To hold adversaries at risk far into the future, the U.S. Navy is going all-on hypersonic missiles. In the near future, a submarine-launched missile traveling at more than five times the speed of sound will pose an unparalleled threat to adversaries, as the virtually undetectable launch point and speed would make it incredibly challenging to track.
This attack scenario outlines the U.S. Navy’s vision for submarine-launched hypersonic flight, a now-in-development technology expected to be ready by 2028, according to comments to Congressional lawmakers from Chief of Naval Operations Adm. Michael Gilday.
“We will continue to make investments in hypersonic capability and plan to have a hypersonic weapon launched from a submerged submarine by 2028. We are meeting every benchmark in that program and we doubled the Navy’s funding for hypersonics last year,” Gilday told members of the Senate Armed Service Committee.
Hypersonic weapons are essentially “here” for the U.S. military, which can already fire both ground and air-launched hypersonics.

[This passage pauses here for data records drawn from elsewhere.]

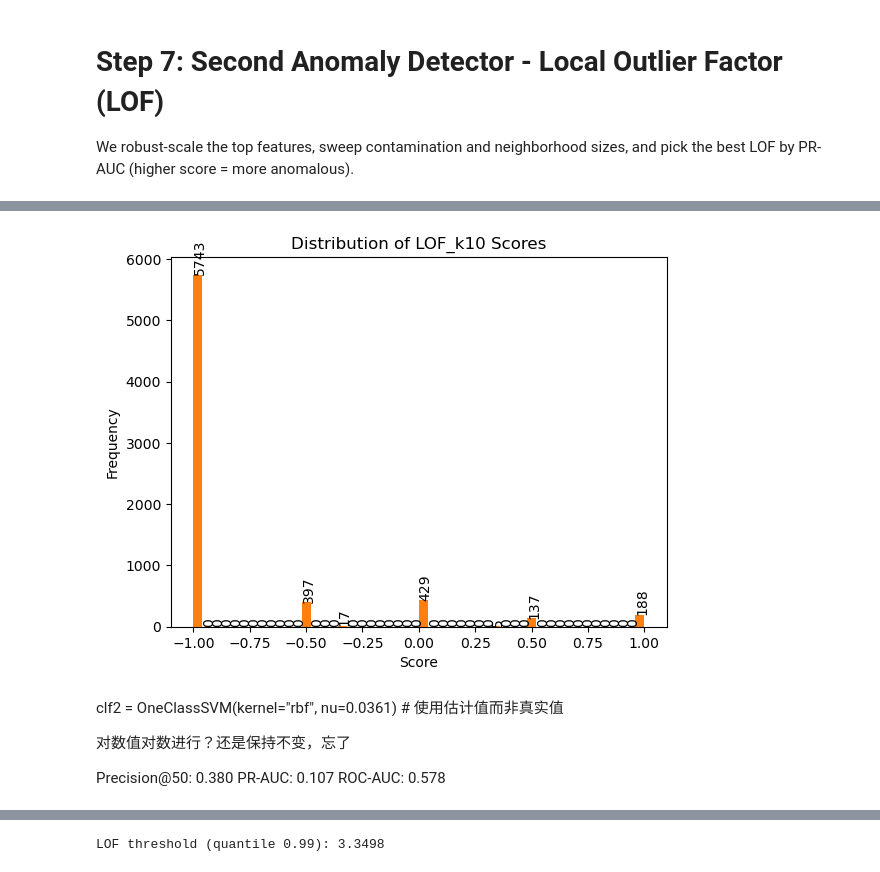
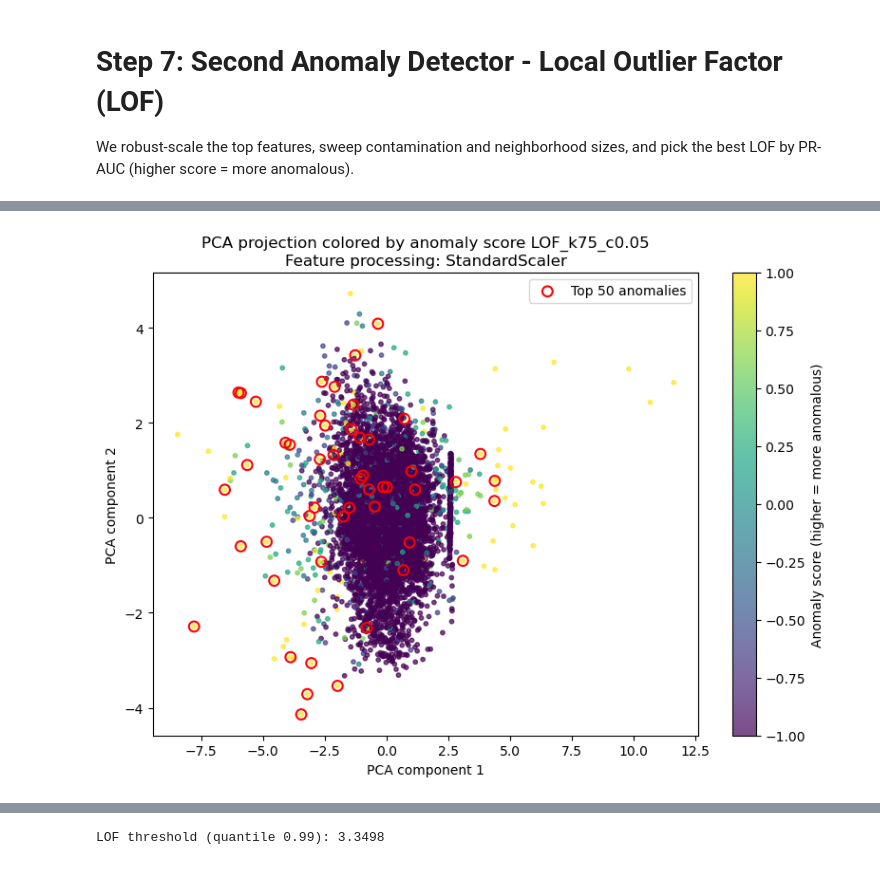
Before and after one commit to feng123liang/project, a Jupyter notebook: project.ipynb, the cells around one changed output, grey strips where cells are left out. Drawn from its saved outputs; the diff is of its cells as text; code cells hidden in the pictures.

```diff
--- a/project.ipynb
+++ b/project.ipynb
@@ -378,10 +378,9 @@ iforest_fw = IsolationForest(
     n_jobs=-1
 )
 
-iforest_fw.fit(X_processed)
-print(X_processed.shape)
+iforest_fw.fit(X_weighted_scaled)
 # Higher scores = more anomalous
-raw_scores_fw = iforest_fw.score_samples(X_processed)
+raw_scores_fw = iforest_fw.score_samples(X_weighted_scaled)
 anomaly_scores_fw = -raw_scores_fw
 
 print("Sample of FWIF anomaly scores:")
@@ -1077,24 +1056,53 @@ RobustScalar
 # %%
-final_scores
-one_sample = final_scores['LOF_k20'].copy()
-# 检查分布
 import matplotlib.pyplot as plt
-plt.hist(one_sample, bins=50)
-plt.title('Distribution of LOF_k10 Scores')
-# 显示每个bin的数量
-counts, bins, patches = plt.hist(one_sample, bins=50)
-for count, bin_edge in zip(counts, bins):
-    plt.text(bin_edge, count, str(int(count)), rotation=90, va='bottom')
-plt.xlabel('Score')
-plt.ylabel('Frequency')
-plt.show()
+import seaborn as sns
+from sklearn.decomposition import PCA
+from sklearn.metrics import confusion_matrix, classification_report, precision_recall_curve, roc_curve
+import numpy as np
+import pandas as pd
+
+
+X_processed, _, _ = preprocess_data(X, numeric_features, binary_features)
+
+anomaly_scores_best = final_scores[best_detector['detector']]
+# 2D PCA on weighted, scaled features
+def plot_2D_PCA(X_processed, anomaly_scores, K=50, title_suffix="", feature_description=""):
+    """绘制2D PCA图，突出显示前K个异常点"""
+    pca = PCA(n_components=2, random_state=42)
+    X_pca = pca.fit_transform(X_processed)
+
+    topK_idx = np.argsort(-anomaly_scores)[:K]
+
+    plt.figure(figsize=(8, 6))
+
+    sc = plt.scatter(
+        X_pca[:, 0],
+        X_pca[:, 1],
+        c=anomaly_scores,
+        s=10,
+        alpha=0.7
+    )
+
+    plt.scatter(
+        X_pca[topK_idx, 0],
+        X_pca[topK_idx, 1],
+        facecolors='none',
+        edgecolors='red',
+        s=60,
+        linewidths=1.5,
+        label=f"Top {K} anomalies"
+    )
+
+    plt.colorbar(sc, label="Anomaly score (higher = more anomalous)")
+    plt.xlabel("PCA component 1")
+    plt.ylabel("PCA component 2")
+    plt.title(f"PCA projection colored by anomaly score {title_suffix}\nFeature processing: {feature_description}")
+    plt.savefig(f"pca_topK_{title_suffix.replace(' ', '_')}_{feature_description.replace(' ', '_')}.png", dpi=300)
+    plt.legend()
+
+    plt.tight_layout()
+    plt.show()
+
+plot_2D_PCA(X_processed, anomaly_scores_best, K=50, title_suffix=best_detector['detector'], feature_description="StandardScaler")
 # %% [output]
-[figure, old version]
+[figure, new version]
-# %% [markdown]
-clf2 = OneClassSVM(kernel="rbf", nu=0.0361)  # 使用估计值而非真实值
-
-对数值对数进行？还是保持不变，忘了
-
-Precision@50: 0.380
-PR-AUC: 0.107
-ROC-AUC: 0.578
```
Also changed, not shown: parts of 12 cells of this notebook, 4 other files.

As part of this integrated plan, the Navy is preparing to deck-launch hypersonic projectiles from service warships, a development likely to revolutionize surface-to-surface and surface-to-land attack. The Navy is now testing new ship-deck launcher systems capable of firing hypersonic weapons. An ability to successfully launch hypersonic projectiles from Vertical Launch Tubes built into a submarine from beneath the surface, however, remains a ways off.
Tomahawk missiles, for example, can travel as far as 900 miles to a target at 500 mph after being launched from a submarine beneath the ocean. New tactical Tomahawk weapons introduce the ability to architect cruise missiles that can change course in flight to hit moving targets at sea. A maneuvering hypersonic missile, however, is yet another level of high-speed missile attack, as it does not follow a known trajectory or set path like a ballistic missile, and its high speed makes it nearly impossible for traditional radar to track.
Tactically speaking, an ability to fire hypersonics from beneath the sea could introduce a new kind of surprise attack capability for submarines. While Tomahawk Block IVs operate with a two-way data link; an ability to loiter above targets; and an intelligence, surveillance, and reconnaissance (ISR) capability to send back target information, they are nowhere near as fast as a hypersonic projectile. Tomahawks were engineered to fly parallel to the surface or ground to evade Soviet air defenses years ago, yet speeds of 500 mph are much easier for enemies to track than a hypersonic projectile would be traveling more than five times the speed of sound.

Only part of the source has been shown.